**Work item**. Please return the listing exactly as it stands, skipping any pictures.

◇ ◇ ◇ ◇

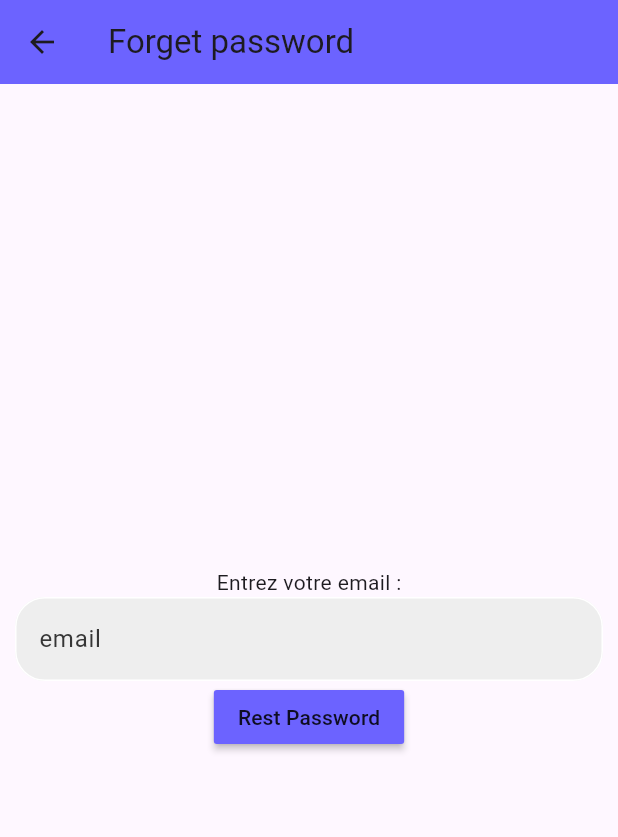
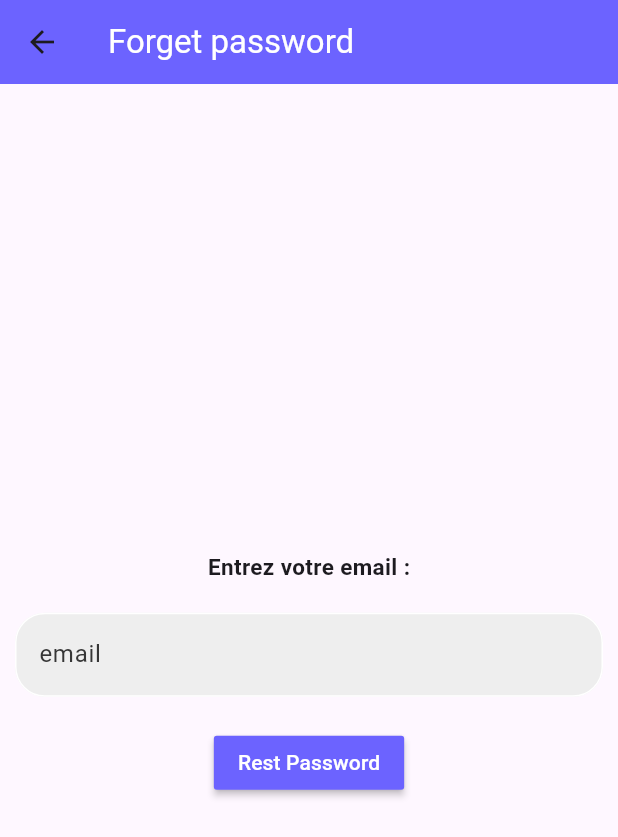
Before and after one commit to cheikhAbd/smartFormation, a Flutter app: the ForgetPwd screen opened by its route, on a phone screen of 412 x 824 dp. Shown: the top 837 px of the screen. Run offline on Flutter 3.47's test engine with Material 3 defaults, Android fonts, the phone set to English and light mode, and no system bars; our stand-ins replace cloud_firestore, firebase_auth, firebase_core, firebase_storage, image_picker; accounts and stored records are empty.

Commit message:
mon dexieum commit

```diff
--- a/lib/pages/forgetPwd.dart
+++ b/lib/pages/forgetPwd.dart
@@ -49,6 +49,7 @@ class _ForgetPwdState extends State<ForgetPwd> {
         title: Text(
           "Forget password",
           textAlign: TextAlign.center,
+          style: TextStyle(color: Colors.white),
         ),
         backgroundColor: Color(0xFF6C63FF),
       ),
@@ -56,16 +57,28 @@ class _ForgetPwdState extends State<ForgetPwd> {
         child: Column(
           mainAxisAlignment: MainAxisAlignment.center,
           children: [
-            const Text("Entrez votre email :"),
+            Padding(
+              padding: const EdgeInsets.symmetric(vertical: 20),
+              child: Text(
+                "Entrez votre email :",
+                style: TextStyle(fontSize: 15, fontWeight: FontWeight.bold),
+              ),
+            ),
             MyTextField(
                 controler: _email,
                 hintText: "Email",
                 obs: false,
                 label: "email"),
+            SizedBox(
+              height: 20,
+            ),
             MaterialButton(
               onPressed: () => forgetPwd(context),
               color: Color(0xFF6C63FF),
-              child: const Text("Rest Password"),
+              child: const Text(
+                "Rest Password",
+                style: TextStyle(color: Colors.white),
+              ),
             )
           ],
         ),
```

◇ ◇ ◇ ◇

**Answer to this exercise**.
Before and after one commit to cheikhAbd/smartFormation, a Flutter app: the ForgetPwd screen opened by its route, on a phone screen of 412 x 824 dp. Shown: the top 837 px of the screen. Run offline on Flutter 3.47's test engine with Material 3 defaults, Android fonts, the phone set to English and light mode, and no system bars; our stand-ins replace cloud_firestore, firebase_auth, firebase_core, firebase_storage, image_picker; accounts and stored records are empty.

Commit message:
mon dexieum commit

```diff
--- a/lib/pages/forgetPwd.dart
+++ b/lib/pages/forgetPwd.dart
@@ -49,6 +49,7 @@ class _ForgetPwdState extends State<ForgetPwd> {
         title: Text(
           "Forget password",
           textAlign: TextAlign.center,
+          style: TextStyle(color: Colors.white),
         ),
         backgroundColor: Color(0xFF6C63FF),
       ),
@@ -56,16 +57,28 @@ class _ForgetPwdState extends State<ForgetPwd> {
         child: Column(
           mainAxisAlignment: MainAxisAlignment.center,
           children: [
-            const Text("Entrez votre email :"),
+            Padding(
+              padding: const EdgeInsets.symmetric(vertical: 20),
+              child: Text(
+                "Entrez votre email :",
+                style: TextStyle(fontSize: 15, fontWeight: FontWeight.bold),
+              ),
+            ),
             MyTextField(
                 controler: _email,
                 hintText: "Email",
                 obs: false,
                 label: "email"),
+            SizedBox(
+              height: 20,
+            ),
             MaterialButton(
               onPressed: () => forgetPwd(context),
               color: Color(0xFF6C63FF),
-              child: const Text("Rest Password"),
+              child: const Text(
+                "Rest Password",
+                style: TextStyle(color: Colors.white),
+              ),
             )
           ],
         ),
```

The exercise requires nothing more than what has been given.